> **Exercise**
Listed below are entries; give the number of lines among them that include "width", and only that number.
--- START ---
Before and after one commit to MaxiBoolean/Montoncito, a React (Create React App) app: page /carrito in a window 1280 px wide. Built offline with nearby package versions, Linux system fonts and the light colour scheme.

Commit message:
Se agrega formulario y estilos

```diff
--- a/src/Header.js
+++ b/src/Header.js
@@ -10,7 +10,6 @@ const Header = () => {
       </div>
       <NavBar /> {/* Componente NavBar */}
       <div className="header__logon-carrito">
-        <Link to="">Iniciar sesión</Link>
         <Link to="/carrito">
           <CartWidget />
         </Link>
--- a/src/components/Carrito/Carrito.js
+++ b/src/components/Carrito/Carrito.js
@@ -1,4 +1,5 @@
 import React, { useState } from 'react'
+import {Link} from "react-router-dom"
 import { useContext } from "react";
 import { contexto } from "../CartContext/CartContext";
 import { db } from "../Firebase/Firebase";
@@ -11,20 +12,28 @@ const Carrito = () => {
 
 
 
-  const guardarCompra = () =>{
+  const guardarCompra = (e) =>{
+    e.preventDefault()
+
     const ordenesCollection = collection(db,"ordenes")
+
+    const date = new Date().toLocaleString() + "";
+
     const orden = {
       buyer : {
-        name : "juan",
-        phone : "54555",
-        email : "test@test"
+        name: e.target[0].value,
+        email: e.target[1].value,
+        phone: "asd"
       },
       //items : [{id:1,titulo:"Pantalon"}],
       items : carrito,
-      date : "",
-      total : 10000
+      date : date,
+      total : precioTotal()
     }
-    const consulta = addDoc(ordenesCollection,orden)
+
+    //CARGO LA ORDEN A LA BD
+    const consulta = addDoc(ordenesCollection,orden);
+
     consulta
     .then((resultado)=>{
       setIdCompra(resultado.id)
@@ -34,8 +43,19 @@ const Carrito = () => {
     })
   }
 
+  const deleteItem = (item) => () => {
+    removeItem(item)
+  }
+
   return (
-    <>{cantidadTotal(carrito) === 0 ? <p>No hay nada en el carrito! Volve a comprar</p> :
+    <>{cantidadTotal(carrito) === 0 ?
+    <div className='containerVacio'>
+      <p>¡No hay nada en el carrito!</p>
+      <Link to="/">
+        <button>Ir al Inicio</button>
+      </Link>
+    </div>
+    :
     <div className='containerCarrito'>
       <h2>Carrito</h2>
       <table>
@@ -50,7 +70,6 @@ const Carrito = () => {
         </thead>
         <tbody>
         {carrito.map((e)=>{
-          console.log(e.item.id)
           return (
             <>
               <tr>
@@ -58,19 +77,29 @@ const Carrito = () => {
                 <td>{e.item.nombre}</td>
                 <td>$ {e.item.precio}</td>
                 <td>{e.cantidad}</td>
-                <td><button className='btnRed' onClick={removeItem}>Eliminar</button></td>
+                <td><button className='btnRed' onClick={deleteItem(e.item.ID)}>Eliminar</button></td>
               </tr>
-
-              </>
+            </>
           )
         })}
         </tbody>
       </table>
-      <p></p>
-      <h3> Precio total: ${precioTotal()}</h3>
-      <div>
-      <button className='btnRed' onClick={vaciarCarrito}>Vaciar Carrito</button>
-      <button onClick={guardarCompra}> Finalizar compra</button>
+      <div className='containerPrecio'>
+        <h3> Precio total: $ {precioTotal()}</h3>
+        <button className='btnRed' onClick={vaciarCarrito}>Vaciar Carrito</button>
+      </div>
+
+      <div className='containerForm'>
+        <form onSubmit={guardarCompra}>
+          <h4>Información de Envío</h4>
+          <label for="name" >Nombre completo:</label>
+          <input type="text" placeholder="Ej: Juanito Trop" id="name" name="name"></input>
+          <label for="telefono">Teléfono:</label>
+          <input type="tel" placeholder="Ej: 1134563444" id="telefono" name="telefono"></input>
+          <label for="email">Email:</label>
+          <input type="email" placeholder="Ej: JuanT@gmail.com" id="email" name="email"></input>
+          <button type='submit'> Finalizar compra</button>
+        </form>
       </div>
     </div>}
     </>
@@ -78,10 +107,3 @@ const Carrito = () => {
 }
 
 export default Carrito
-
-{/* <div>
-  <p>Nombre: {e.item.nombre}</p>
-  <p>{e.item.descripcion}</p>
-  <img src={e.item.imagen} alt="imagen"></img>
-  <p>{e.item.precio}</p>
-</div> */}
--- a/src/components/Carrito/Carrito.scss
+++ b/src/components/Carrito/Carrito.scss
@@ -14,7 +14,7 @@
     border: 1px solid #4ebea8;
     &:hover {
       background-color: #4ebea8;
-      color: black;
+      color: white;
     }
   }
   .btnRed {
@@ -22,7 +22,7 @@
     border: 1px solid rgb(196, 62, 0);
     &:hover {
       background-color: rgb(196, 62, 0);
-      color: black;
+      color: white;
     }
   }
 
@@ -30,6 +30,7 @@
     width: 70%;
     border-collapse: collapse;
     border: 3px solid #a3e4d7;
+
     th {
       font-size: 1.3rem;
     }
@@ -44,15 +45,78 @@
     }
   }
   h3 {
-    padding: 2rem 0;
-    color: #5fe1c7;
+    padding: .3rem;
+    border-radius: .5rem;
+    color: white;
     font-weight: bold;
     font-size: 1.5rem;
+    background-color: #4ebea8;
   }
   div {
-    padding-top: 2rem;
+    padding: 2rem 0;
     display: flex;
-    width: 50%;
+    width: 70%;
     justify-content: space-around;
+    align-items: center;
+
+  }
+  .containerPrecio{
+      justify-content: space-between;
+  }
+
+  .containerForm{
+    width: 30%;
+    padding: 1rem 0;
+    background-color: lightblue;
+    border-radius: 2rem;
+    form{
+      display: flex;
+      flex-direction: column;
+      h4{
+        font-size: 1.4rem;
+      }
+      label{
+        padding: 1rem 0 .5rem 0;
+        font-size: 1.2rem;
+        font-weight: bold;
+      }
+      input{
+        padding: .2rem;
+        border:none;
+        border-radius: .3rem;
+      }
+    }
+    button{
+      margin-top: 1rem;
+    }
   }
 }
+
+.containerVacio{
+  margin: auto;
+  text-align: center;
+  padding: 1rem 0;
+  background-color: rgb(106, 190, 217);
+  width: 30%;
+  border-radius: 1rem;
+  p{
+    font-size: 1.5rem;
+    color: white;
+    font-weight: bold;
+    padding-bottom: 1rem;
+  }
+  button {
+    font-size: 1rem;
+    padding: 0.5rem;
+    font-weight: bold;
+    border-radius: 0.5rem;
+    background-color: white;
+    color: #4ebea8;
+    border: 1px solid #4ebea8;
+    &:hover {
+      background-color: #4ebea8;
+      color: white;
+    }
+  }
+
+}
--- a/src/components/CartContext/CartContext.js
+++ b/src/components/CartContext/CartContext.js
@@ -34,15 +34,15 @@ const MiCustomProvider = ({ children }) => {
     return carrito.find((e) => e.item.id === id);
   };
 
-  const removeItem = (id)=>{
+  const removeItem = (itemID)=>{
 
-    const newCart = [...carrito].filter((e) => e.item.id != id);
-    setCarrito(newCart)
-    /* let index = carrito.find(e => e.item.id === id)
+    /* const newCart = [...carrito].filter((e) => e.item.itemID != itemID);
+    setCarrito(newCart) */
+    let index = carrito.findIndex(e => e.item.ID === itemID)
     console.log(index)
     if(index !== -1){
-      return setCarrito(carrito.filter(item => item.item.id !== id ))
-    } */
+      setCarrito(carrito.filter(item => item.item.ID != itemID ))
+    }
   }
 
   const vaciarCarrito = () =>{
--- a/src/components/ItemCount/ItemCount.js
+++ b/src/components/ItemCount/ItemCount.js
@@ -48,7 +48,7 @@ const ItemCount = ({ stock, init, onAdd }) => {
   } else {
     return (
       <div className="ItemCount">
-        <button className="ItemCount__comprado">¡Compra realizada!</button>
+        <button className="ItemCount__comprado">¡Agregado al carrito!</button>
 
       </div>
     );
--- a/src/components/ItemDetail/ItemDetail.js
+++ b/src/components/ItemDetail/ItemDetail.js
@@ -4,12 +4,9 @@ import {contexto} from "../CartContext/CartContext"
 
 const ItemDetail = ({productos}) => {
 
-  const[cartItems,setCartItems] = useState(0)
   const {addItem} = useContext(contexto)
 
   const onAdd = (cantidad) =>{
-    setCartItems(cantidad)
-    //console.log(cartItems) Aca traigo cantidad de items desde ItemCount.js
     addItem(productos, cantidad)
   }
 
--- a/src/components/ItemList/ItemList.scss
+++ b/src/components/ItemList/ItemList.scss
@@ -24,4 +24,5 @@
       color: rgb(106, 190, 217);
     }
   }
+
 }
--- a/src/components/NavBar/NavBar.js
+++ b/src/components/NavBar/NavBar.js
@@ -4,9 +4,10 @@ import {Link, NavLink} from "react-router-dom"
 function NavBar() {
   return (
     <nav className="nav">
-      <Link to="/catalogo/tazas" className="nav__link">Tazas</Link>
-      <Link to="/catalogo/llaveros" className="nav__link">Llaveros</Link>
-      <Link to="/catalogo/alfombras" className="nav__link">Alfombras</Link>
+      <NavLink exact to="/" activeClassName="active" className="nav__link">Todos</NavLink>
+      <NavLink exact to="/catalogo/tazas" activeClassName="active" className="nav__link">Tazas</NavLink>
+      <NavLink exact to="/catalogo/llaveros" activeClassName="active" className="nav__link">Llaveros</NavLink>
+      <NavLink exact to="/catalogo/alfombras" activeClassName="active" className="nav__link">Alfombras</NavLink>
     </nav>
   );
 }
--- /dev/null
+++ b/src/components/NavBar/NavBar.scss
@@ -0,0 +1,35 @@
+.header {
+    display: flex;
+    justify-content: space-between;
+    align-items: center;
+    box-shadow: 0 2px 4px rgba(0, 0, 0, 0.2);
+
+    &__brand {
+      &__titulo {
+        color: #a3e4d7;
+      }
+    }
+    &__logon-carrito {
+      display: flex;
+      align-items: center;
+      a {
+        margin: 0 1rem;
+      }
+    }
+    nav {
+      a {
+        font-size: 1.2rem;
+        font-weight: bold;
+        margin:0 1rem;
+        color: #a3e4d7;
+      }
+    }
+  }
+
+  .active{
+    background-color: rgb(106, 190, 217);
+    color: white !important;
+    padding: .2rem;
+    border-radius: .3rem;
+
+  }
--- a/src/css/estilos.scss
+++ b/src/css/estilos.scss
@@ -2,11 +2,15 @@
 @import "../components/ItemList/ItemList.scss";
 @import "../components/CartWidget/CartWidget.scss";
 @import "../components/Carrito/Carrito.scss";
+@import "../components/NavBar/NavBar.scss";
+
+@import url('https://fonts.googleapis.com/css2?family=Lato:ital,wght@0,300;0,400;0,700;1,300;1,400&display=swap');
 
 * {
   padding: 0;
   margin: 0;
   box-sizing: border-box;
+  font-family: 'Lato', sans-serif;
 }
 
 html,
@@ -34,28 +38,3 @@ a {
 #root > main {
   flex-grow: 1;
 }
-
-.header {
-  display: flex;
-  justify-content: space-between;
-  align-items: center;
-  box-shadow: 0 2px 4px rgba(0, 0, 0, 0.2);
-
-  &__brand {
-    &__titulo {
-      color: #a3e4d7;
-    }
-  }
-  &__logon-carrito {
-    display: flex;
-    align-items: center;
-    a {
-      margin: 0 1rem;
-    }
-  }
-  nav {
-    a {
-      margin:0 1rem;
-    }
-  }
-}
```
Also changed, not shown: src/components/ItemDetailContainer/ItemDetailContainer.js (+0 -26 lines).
--- END ---
> **Response below**
5